Instead we went into town the next day for the freshest, loveliest tortillas I have ever eaten at a local restaurant near the bus stop, made while you eat. I really didn’t know what good Mexican food was like until I had been to Mexico. Even the guacamole is made differently here.

On our last day we went to explore the Tulum ruins. While definitely not the most culturally significant ruins, being the newest in Mexico; they are definitely one of the most picturesque as they overlook the beach and the blue waters of the sea.

There were huge iguanas everywhere that roamed around the tourists and the stones. Walls surrounded the site and a small cenote could be found in one of the ruined houses.

We saw the Temple of the Wind God, the famous El Castillo and walked down to the beach. There were many temples, platforms, a palace and a guard tower.

Next stop to continue our Caribbean adventure was Isla Mujeres, and if I thought the water of Tulum was blue, we hadn’t seen anything yet!

Related posts: Chichen Itza, 2011, Campeche and Merida, 2011, Palenque, 2011, Oaxaca, 2011, Mexico City, 2011

Fiji, 2008

In the Christmas of 2008, instead of celebrating at home, my husband-to-be’s (HTB) family decided we would all travel to Fiji for 5 nights.

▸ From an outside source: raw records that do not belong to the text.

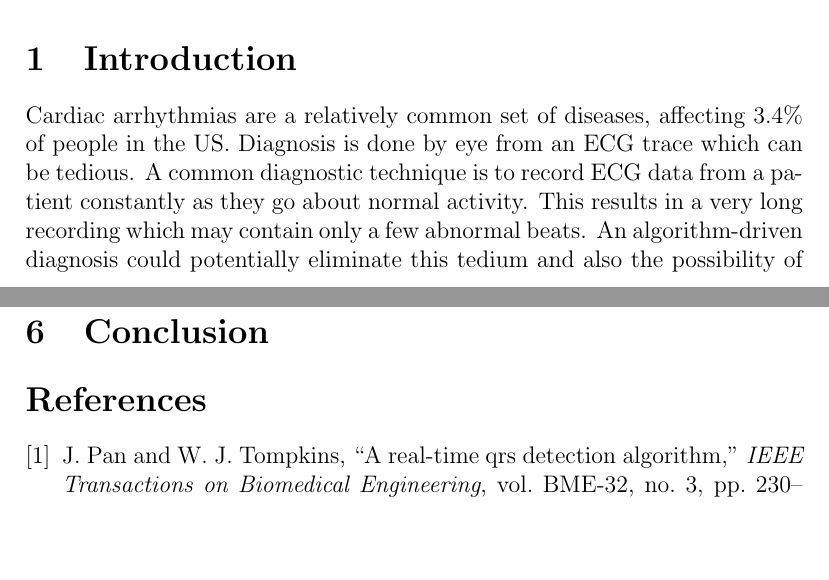
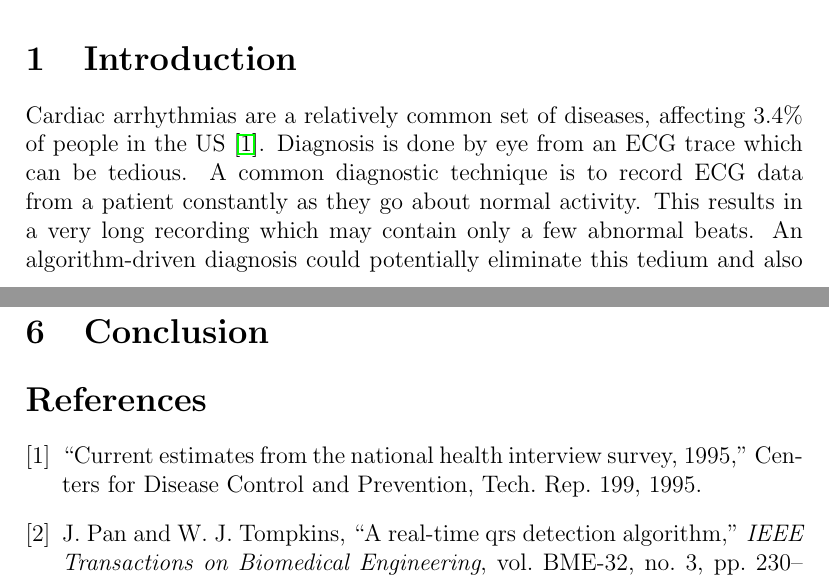
Before and after one commit to robbystk/Arrhythmias, a LaTeX paper (report/report.tex, which reads report/sources.bib): two parts of pages 1 and 4 of 4, joined at a grey line, cut so that both start at the same text, the shorter picture padded with empty space. Compiled offline with pdfLaTeX.

Commit message:
Add CDC citation

```diff
--- a/report/report.tex
+++ b/report/report.tex
@@ -37,14 +37,14 @@ Electrocardiography Data}
 
 \section{Introduction}
 Cardiac arrhythmias are a relatively common set of diseases, affecting 3.4\% of
-people in the US.  Diagnosis is done by eye from an ECG trace which can be
-tedious.  A common diagnostic technique is to record ECG data from a patient
-constantly as they go about normal activity.  This results in a very long
-recording which may contain only a few abnormal beats.  An algorithm-driven
+people in the US \cite{cdc95}.  Diagnosis is done by eye from an ECG trace which
+can be tedious.  A common diagnostic technique is to record ECG data from a
+patient constantly as they go about normal activity.  This results in a very
+long recording which may contain only a few abnormal beats.  An algorithm-driven
 diagnosis could potentially eliminate this tedium and also the possibility of
 human error if the algorithm is robust enough.  Such an algorithm could be used
-in AEDs, pacemakers, or EEG machines.  Even if the algorithm is not as robust
-as human diagnosis, it could still assist diagnosis by flagging potentially
+in AEDs, pacemakers, or EEG machines.  Even if the algorithm is not as robust as
+human diagnosis, it could still assist diagnosis by flagging potentially
 abnormal beats for further analysis, allowing a trained cardiologist to quickly
 zero-in on the relevant beats.  This project attempts to develop such an
 algorithm using signal processing and classification techniques.
--- a/report/sources.bib
+++ b/report/sources.bib
@@ -10,3 +10,11 @@
     doi={10.1109/TBME.1985.325532},
     ISSN={0018-9294},
     month={March},}
+
+@techreport{cdc95,
+    author  = "",
+    title   = "Current Estimates From the National Health Interview Survey, 1995",
+    institution = "Centers for Disease Control and Prevention",
+    number  = "199",
+    year    = "1995",
+}
```
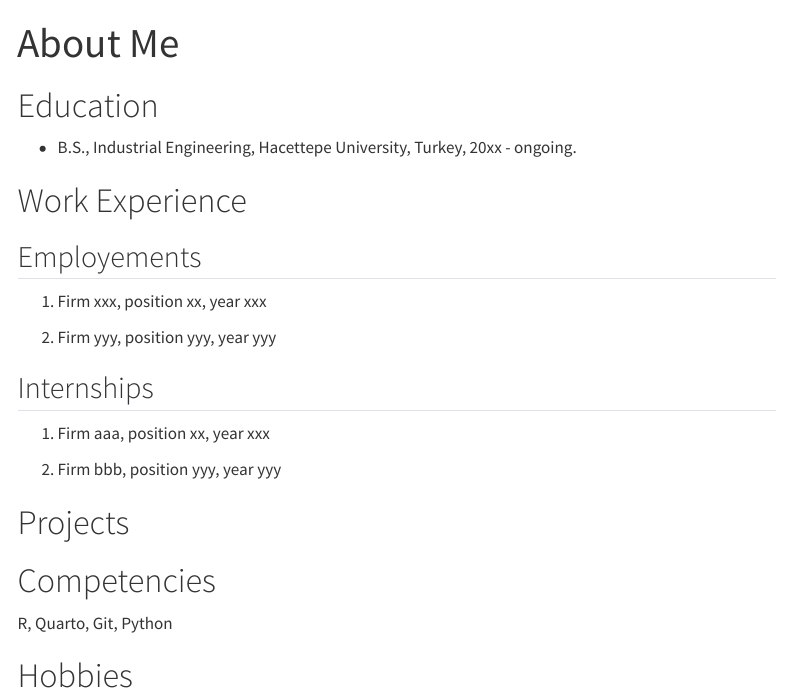
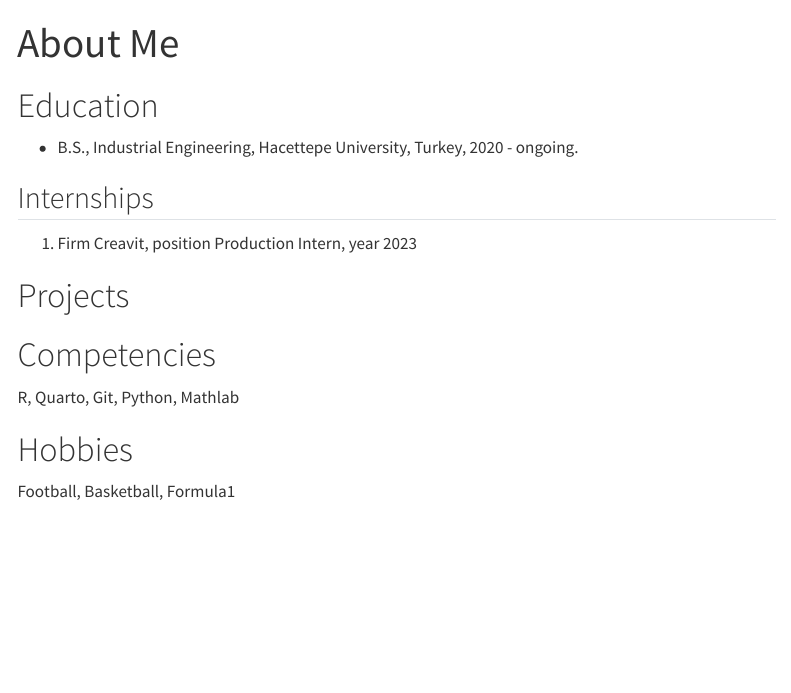
Before and after one commit to emu-hacettepe-analytics/emu430-fall2023-goerkemgunes, a Quarto document (about.qmd): the page in a window 1100 px wide, from its top. Rendered offline with R 4.5, knitr and Pandoc in place of Quarto, with nearby package versions; menus at the side of the page are left out.

Commit message:
Update about.qmd

```diff
--- a/about.qmd
+++ b/about.qmd
@@ -5,26 +5,19 @@ sidebar: false
 
 # Education
 
--   B.S., Industrial Engineering, Hacettepe University, Turkey, 20xx - ongoing.
+-   B.S., Industrial Engineering, Hacettepe University, Turkey, 2020 - ongoing.
 
-# Work Experience
-
-## Employements
-
-1.  Firm xxx, position xx, year xxx
-
-2.  Firm yyy, position yyy, year yyy
 
 ## Internships
 
-1.  Firm aaa, position xx, year xxx
+1.  Firm Creavit, position Production Intern, year 2023
 
-2.  Firm bbb, position yyy, year yyy
 
 # Projects
 
 # Competencies
 
-R, Quarto, Git, Python
+R, Quarto, Git, Python, Mathlab
 
 # Hobbies
+Football, Basketball, Formula1
```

We stayed at the Radisson Blu- one of the large hotels on the mainland at Denarau.

I had never been to the South Pacific, never really stayed in a flash hotel before, and never been away with my HTB’s family, which included two brothers, so it was all a bit different.

It was the hottest time of the year, so most days were spent lounging by the pool after the breakfast buffet and swimming over to the pool bar for 11am cocktails. The Blue Marlin was the voted the favourite.

If we felt a little more energetic, we would slide down the fun waterslides or take a walk on the beach. We read, played cards and ate a lot. Every night the firelighters would come down to the beach and light torches that reflected off the beautiful picture perfect sunsets.

After a few days of this, my traveller gene kicked in and I dragged everyone away from the safety of the hotel for a waterfall tour. The bus picked us up and drove us up the coast and into the green hills.

We visited a little village called Biasevu with children running around and went to the community hall for a traditional cava ceremony- strong stuff. Suitably fortified, it was time to trek to the waterfall.

Unfortunately, half way through the walk, it started to rain. Heavily. But our tour guide Nadine lent a helping hand and everyone made it across the river to Sava Mate Laya waterfall intact.

It was flowing quite a lot due to the rain, but I was still determined to take a swim underneath and get my head wet. A little wetter and a little wiser about Fiji culture, we headed back to our little piece of luxury, to enjoy it while we could.